Parent power has prompted an academy trust to halt restructuring plans that involved making a headteacher redundant to balance the books.
The Diocese of Leicester Academies Trust, which runs 14 Church of England schools across Leicestershire, planned to make Edy O’Connor redundant from his role as headteacher at Swinford Primary School.
DLAT planned to replace him with an executive head to oversee both Swinford and another of its primaries.
But following the protests – which involved parents wearing paper face masks in support of O’Connor (pictured) – the Bishop of Leicester, Right Reverend Martyn Snow, intervened to ensure trustees were “serving both Church and community”.
We are not ruling out any options for the future
It resulted in the DLAT board of directors resigning last week, with the new board announcing yesterday they will halt the restructure.
The saga signifies a clash of growing tensions in the education system, including parents coming up against what they believe is a lack of community involvement in decisions made by trusts.
But it also exposes the struggles to keep rural schools financially sustainable as budgets are squeezed.
In May, the Reverend Nigel Genders, head of education at the Church of England, told Schools Week that his organisation remains “committed as a major education provider” to running such schools, but accepted that some may have to close.
A government study published last month, titled ‘running rural primary schools efficiently’, suggested sharing headteachers to overcome funding struggles.
Researchers found rural primaries that “appeared” to have good finances, after further enquiry, were actually struggling to “overcome financial difficulties”.
Stephen Adshead, chair of DLAT’s new board, said they are undertaking a “full review” of the restructuring plans.

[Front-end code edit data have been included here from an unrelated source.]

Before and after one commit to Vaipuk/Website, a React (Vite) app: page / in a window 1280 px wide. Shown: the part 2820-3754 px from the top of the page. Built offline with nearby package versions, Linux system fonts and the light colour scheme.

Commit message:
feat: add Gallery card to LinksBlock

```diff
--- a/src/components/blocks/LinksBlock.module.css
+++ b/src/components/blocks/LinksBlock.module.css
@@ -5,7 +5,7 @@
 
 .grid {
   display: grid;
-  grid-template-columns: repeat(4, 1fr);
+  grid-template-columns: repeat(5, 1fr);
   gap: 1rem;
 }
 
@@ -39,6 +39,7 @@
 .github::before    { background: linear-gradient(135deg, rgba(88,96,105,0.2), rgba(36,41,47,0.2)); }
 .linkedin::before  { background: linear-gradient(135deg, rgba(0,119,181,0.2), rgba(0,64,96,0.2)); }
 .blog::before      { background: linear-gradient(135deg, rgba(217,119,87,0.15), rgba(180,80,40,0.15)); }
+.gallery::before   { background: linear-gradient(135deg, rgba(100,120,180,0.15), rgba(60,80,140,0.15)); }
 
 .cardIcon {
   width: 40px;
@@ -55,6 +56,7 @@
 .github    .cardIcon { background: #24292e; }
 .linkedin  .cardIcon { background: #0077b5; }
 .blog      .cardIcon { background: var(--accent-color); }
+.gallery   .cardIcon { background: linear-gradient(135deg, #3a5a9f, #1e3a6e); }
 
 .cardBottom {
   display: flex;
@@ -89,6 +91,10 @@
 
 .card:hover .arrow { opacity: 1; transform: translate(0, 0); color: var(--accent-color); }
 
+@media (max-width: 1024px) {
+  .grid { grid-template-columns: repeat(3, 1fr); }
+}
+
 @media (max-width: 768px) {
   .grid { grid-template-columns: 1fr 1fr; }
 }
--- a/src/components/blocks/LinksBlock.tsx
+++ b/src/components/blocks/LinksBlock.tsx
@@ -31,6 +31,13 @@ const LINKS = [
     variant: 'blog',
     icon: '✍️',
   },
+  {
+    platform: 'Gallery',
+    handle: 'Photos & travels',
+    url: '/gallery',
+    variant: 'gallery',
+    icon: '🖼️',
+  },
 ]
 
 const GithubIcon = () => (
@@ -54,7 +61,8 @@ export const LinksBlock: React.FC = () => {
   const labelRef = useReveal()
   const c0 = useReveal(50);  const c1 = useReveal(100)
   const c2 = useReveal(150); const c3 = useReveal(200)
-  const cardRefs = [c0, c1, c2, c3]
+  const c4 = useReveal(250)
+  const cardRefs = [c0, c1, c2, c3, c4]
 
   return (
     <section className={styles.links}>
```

But he added: “We do so acknowledging the fact that our first review of the finances clearly suggests that changes are going to have to be made, and we are not ruling out any options for the future.”
He said the restructuring plan came about after “some significant challenges in relation to finances and funding”.
Snow had previously said small rural Church of England primaries are facing “unprecedented funding challenges”.
But he added the diocese – which founded DLAT – is committed to “keep our small rural schools like Swinford open in the heart of their local communities”.
“We hold to our aspiration that this difficult situation can be resolved positively.”
South Leicestershire MP Alberto Costa, who has been backing the parents, told the Leicester Mercury: “I have always been clear with DLAT and my constituents, that this process has never been conducted in the appropriate way – for decisions of this magnitude, parents and carers, whose children will be the ones directly affected by these important decisions, must be brought into the conversation, however I am pleased that the new directors have recognised this and have now acted appropriately.”